The Story of a Novel – an idea takes shape

A few weeks ago, I wrote about beginning a new novel. That post – The Story of a Novel – featured four research books and two potential plot ideas. Having now read Double Cross by Ben MacIntyre – unfortunately, not his usual page turner – I’ve dipped into The Paris Game searching for clues about Charles de Gaulle’s whereabouts during WWII, and read several chapters of The Longest Day, which seems to be superbly written. The life of an author has its perks.

All the while, the laptop beckoned.

Two weeks ago, I could no longer resist the temptation to set down some ideas for Claire’s story. Not surprisingly, there’s no title yet. Just a glimmer of how the plot might come together after I realized how many novels feature soldiers, spies, code breakers, and everyday British people involved in World War Two. What if, I thought, Charles de Gaulle and other French leaders were to play a role of some sort in this new novel?

Hmmm. And that prompted more thoughts and more digging around to see if I could construct a timeline of de Gaulle’s whereabouts from 1940 to 1945 and develop an understanding of the role the Free French organization played during the war. I wish I could read French, as I’m certain I could find other sources explaining the French perspective.
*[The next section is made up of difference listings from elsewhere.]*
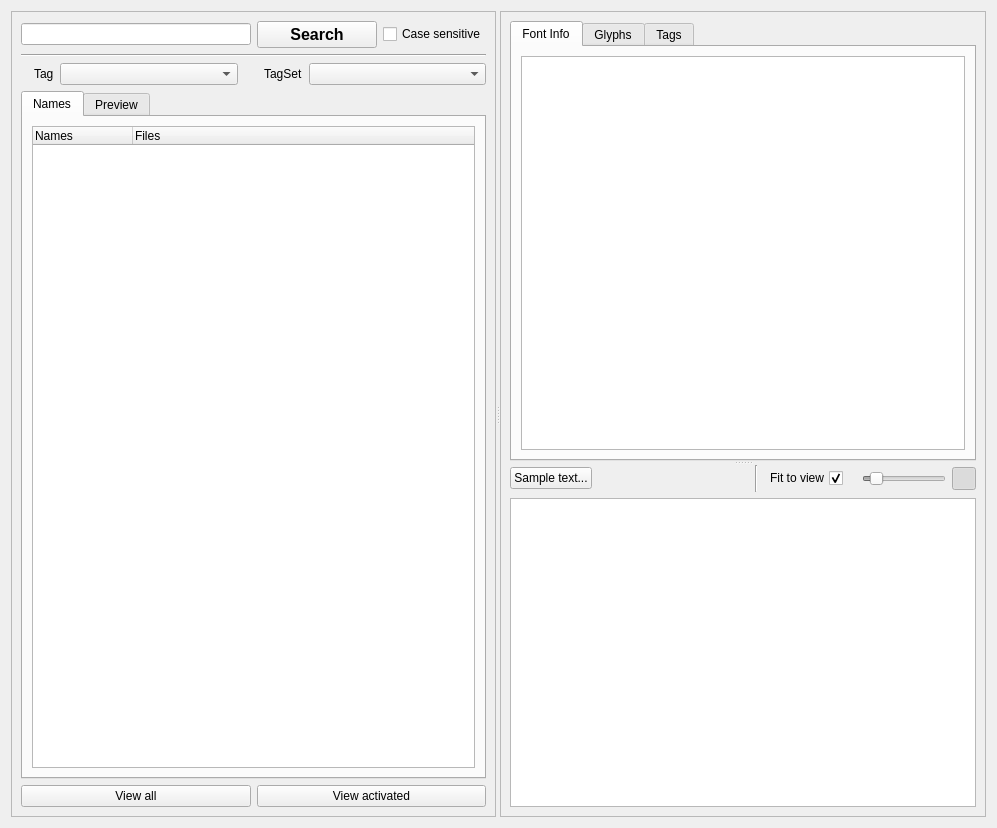
First picture: the form in src/mainview.ui, repository fontmatrix/fontmatrix, before the edit.
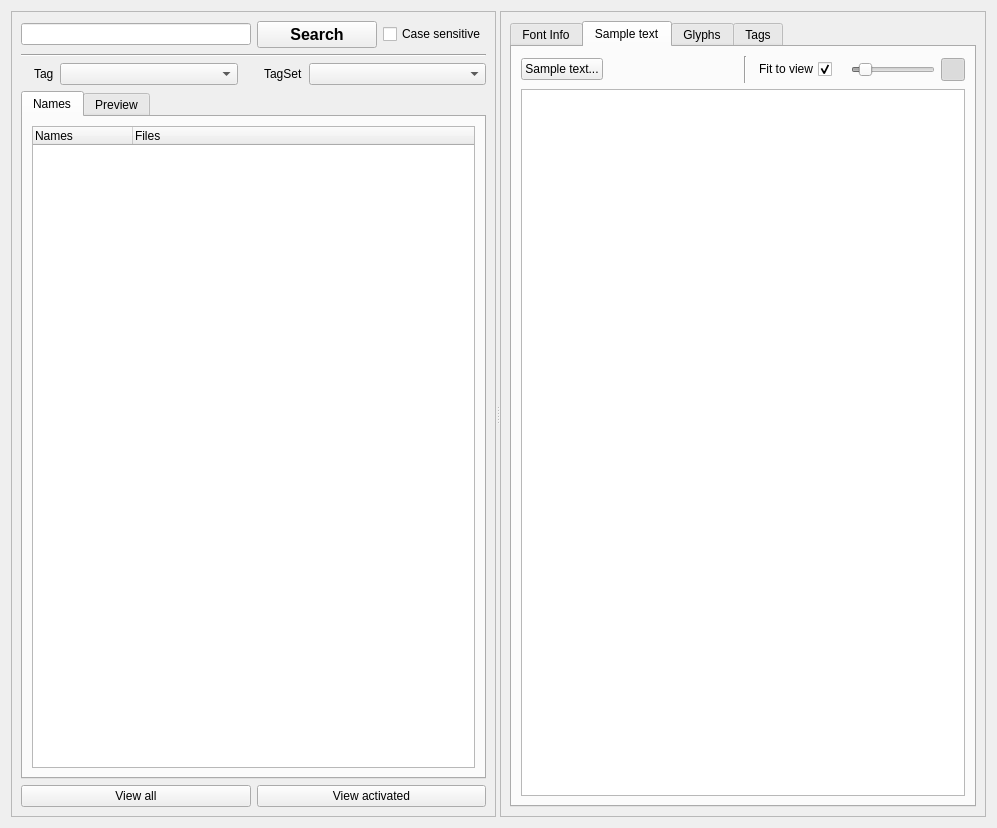
Second picture: the form after the edit. The open tabs and pages were chosen to show the change. Icons and pictures are not drawn. Custom widgets are drawn as their Qt base class.

What changed in the file:
```diff
--- a/src/mainview.ui
+++ b/src/mainview.ui
@@ -302,10 +302,6 @@
       </property>
       <layout class="QGridLayout" >
        <item row="0" column="0" >
-        <widget class="QSplitter" name="rightSplitter" >
-         <property name="orientation" >
-          <enum>Qt::Vertical</enum>
-         </property>
          <widget class="QTabWidget" name="tabView" >
           <property name="sizePolicy" >
            <sizepolicy vsizetype="Minimum" hsizetype="Expanding" >
@@ -339,6 +335,146 @@
             </item>
            </layout>
           </widget>
+         <widget class="QWidget" name="tab_4" >
+          <attribute name="title" >
+           <string>Sample text</string>
+          </attribute>
+          <layout class="QGridLayout" >
+           <item row="0" column="0" >
+            <layout class="QGridLayout" >
+             <item row="0" column="0" >
+              <layout class="QHBoxLayout" >
+               <item>
+                <widget class="QPushButton" name="textButton" >
+                 <property name="statusTip" >
+                  <string>Customising text used for preview rendering</string>
+                 </property>
+                 <property name="text" >
+                  <string>Sample text...</string>
+                 </property>
+                </widget>
+               </item>
+               <item>
+                <spacer>
+                 <property name="orientation" >
+                  <enum>Qt::Horizontal</enum>
+                 </property>
+                 <property name="sizeHint" >
+                  <size>
+                   <width>71</width>
+                   <height>27</height>
+                  </size>
+                 </property>
+                </spacer>
+               </item>
+               <item>
+                <widget class="Line" name="line_3" >
+                 <property name="orientation" >
+                  <enum>Qt::Vertical</enum>
+                 </property>
+                </widget>
+               </item>
+               <item>
+                <widget class="QCheckBox" name="fitViewCheck" >
+                 <property name="layoutDirection" >
+                  <enum>Qt::RightToLeft</enum>
+                 </property>
+                 <property name="text" >
+                  <string>Fit to view</string>
+                 </property>
+                 <property name="checked" >
+                  <bool>true</bool>
+                 </property>
+                </widget>
+               </item>
+               <item>
+                <widget class="QLabel" name="label" >
+                 <property name="text" >
+                  <string/>
+                 </property>
+                 <property name="pixmap" >
+                  <pixmap resource="application.qrc" >:/fontmatrix_zoom.png</pixmap>
+                 </property>
+                 <property name="alignment" >
+                  <set>Qt::AlignRight|Qt::AlignTrailing|Qt::AlignVCenter</set>
+                 </property>
+                </widget>
+               </item>
+               <item>
+                <widget class="QSlider" name="renderZoom" >
+                 <property name="enabled" >
+                  <bool>false</bool>
+                 </property>
+                 <property name="sizePolicy" >
+                  <sizepolicy vsizetype="Fixed" hsizetype="Preferred" >
+                   <horstretch>0</horstretch>
+                   <verstretch>0</verstretch>
+                  </sizepolicy>
+                 </property>
+                 <property name="toolTip" >
+                  <string comment="zoom" />
+                 </property>
+                 <property name="statusTip" >
+                  <string>Zoom is disabled, uncheck fit to view to enable zoom</string>
+                 </property>
+                 <property name="layoutDirection" >
+                  <enum>Qt::LeftToRight</enum>
+                 </property>
+                 <property name="maximum" >
+                  <number>1000</number>
+                 </property>
+                 <property name="value" >
+                  <number>100</number>
+                 </property>
+                 <property name="tracking" >
+                  <bool>true</bool>
+                 </property>
+                 <property name="orientation" >
+                  <enum>Qt::Horizontal</enum>
+                 </property>
+                 <property name="invertedAppearance" >
+                  <bool>false</bool>
+                 </property>
+                 <property name="invertedControls" >
+                  <bool>false</bool>
+                 </property>
+                 <property name="tickPosition" >
+                  <enum>QSlider::NoTicks</enum>
+                 </property>
+                 <property name="tickInterval" >
+                  <number>0</number>
+                 </property>
+                </widget>
+               </item>
+               <item>
+                <widget class="QToolButton" name="antiAliasButton" >
+                 <property name="text" >
+                  <string/>
+                 </property>
+                 <property name="icon" >
+                  <iconset resource="application.qrc" >:/fontmatrix_antialias.png</iconset>
+                 </property>
+                 <property name="checkable" >
+                  <bool>true</bool>
+                 </property>
+                 <property name="checked" >
+                  <bool>true</bool>
+                 </property>
+                </widget>
+               </item>
+              </layout>
+             </item>
+             <item row="1" column="0" >
+              <widget class="FMSampleTextView" name="loremView" >
+               <property name="focusPolicy" >
+                <enum>Qt::NoFocus</enum>
+               </property>
+              </widget>
+             </item>
+            </layout>
+           </item>
+          </layout>
+         </widget>
           <widget class="QWidget" name="Glyphs" >
            <attribute name="title" >
             <string>Glyphs</string>
@@ -479,140 +615,6 @@
            <attribute name="icon" >
             <iconset resource="application.qrc" >:/fontmatrix_tags.png</iconset>
            </attribute>
-          </widget>
-         </widget>
-         <widget class="QWidget" name="layoutWidget" >
-          <layout class="QGridLayout" >
-           <item row="0" column="0" >
-            <layout class="QHBoxLayout" >
-             <item>
-              <widget class="QPushButton" name="textButton" >
-               <property name="statusTip" >
-                <string>Customising text used for preview rendering</string>
-               </property>
-               <property name="text" >
-                <string>Sample text...</string>
-               </property>
-              </widget>
-             </item>
-             <item>
-              <spacer>
-               <property name="orientation" >
-                <enum>Qt::Horizontal</enum>
-               </property>
-               <property name="sizeHint" >
-                <size>
-                 <width>71</width>
-                 <height>27</height>
-                </size>
-               </property>
-              </spacer>
-             </item>
-             <item>
-              <widget class="Line" name="line_3" >
-               <property name="orientation" >
-                <enum>Qt::Vertical</enum>
-               </property>
-              </widget>
-             </item>
-             <item>
-              <widget class="QCheckBox" name="fitViewCheck" >
-               <property name="layoutDirection" >
-                <enum>Qt::RightToLeft</enum>
-               </property>
-               <property name="text" >
-                <string>Fit to view</string>
-               </property>
-               <property name="checked" >
-                <bool>true</bool>
-               </property>
-              </widget>
-             </item>
-             <item>
-              <widget class="QLabel" name="label" >
-               <property name="text" >
-                <string/>
-               </property>
-               <property name="pixmap" >
-                <pixmap resource="application.qrc" >:/fontmatrix_zoom.png</pixmap>
-               </property>
-               <property name="alignment" >
-                <set>Qt::AlignRight|Qt::AlignTrailing|Qt::AlignVCenter</set>
-               </property>
-              </widget>
-             </item>
-             <item>
-              <widget class="QSlider" name="renderZoom" >
-               <property name="enabled" >
-                <bool>false</bool>
-               </property>
-               <property name="sizePolicy" >
-                <sizepolicy vsizetype="Fixed" hsizetype="Preferred" >
-                 <horstretch>0</horstretch>
-                 <verstretch>0</verstretch>
-                </sizepolicy>
-               </property>
-               <property name="toolTip" >
-                <string comment="zoom" />
-               </property>
-               <property name="statusTip" >
-                <string>Zoom is disabled, uncheck fit to view to enable zoom</string>
-               </property>
-               <property name="layoutDirection" >
-                <enum>Qt::LeftToRight</enum>
-               </property>
-               <property name="maximum" >
-                <number>1000</number>
-               </property>
-               <property name="value" >
-                <number>100</number>
-               </property>
-               <property name="tracking" >
-                <bool>true</bool>
-               </property>
-               <property name="orientation" >
-                <enum>Qt::Horizontal</enum>
-               </property>
-               <property name="invertedAppearance" >
-                <bool>false</bool>
-               </property>
-               <property name="invertedControls" >
-                <bool>false</bool>
-               </property>
-               <property name="tickPosition" >
-                <enum>QSlider::NoTicks</enum>
-               </property>
-               <property name="tickInterval" >
-                <number>0</number>
-               </property>
-              </widget>
-             </item>
-             <item>
-              <widget class="QToolButton" name="antiAliasButton" >
-               <property name="text" >
-                <string/>
-               </property>
-               <property name="icon" >
-                <iconset resource="application.qrc" >:/fontmatrix_antialias.png</iconset>
-               </property>
-               <property name="checkable" >
-                <bool>true</bool>
-               </property>
-               <property name="checked" >
-                <bool>true</bool>
-               </property>
-              </widget>
-             </item>
-            </layout>
-           </item>
-           <item row="1" column="0" >
-            <widget class="FMSampleTextView" name="loremView" >
-             <property name="focusPolicy" >
-              <enum>Qt::NoFocus</enum>
-             </property>
-            </widget>
-           </item>
-          </layout>
          </widget>
         </widget>
        </item>
```
Lines whose indentation alone changed are shown as unchanged.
Where has all this noodling led?

In one document, I’m building a timeline of de Gaulle’s whereabouts. For example, on November 29, 1940 de Gaulle does a radio broadcast on BBC from London. I don’t know what he said, but I plan to find out. On January 24, 1943, he’s in Casablanca with Churchill and Roosevelt and General Henri Giraud, a fierce rival for leadership of the Free French.

In a second document, I’m jotting plot points for how Claire might get involved with de Gaulle and where all that might lead.

Photo by Helen H. Richardson/The Denver Post

Early days, of course. Just a very rough shape at the moment – like a sculptor making the first strikes on a piece of marble.

I’ll be back with more developments.

DON’T MISS OTHER POSTS ON READING & WRITING HISTORICAL FICTION.  FOLLOW A WRITER OF HISTORY (using the widget on the left sidebar)

M.K. Tod writes historical fiction. Her latest novel, TIME AND REGRET was published by Lake Union. Mary’s other novels, LIES TOLD IN SILENCE and UNRAVELLED are available from AmazonNookKoboGoogle Play and iTunes. She can be contacted on FacebookTwitter and Goodreads or on her website www.mktod.com.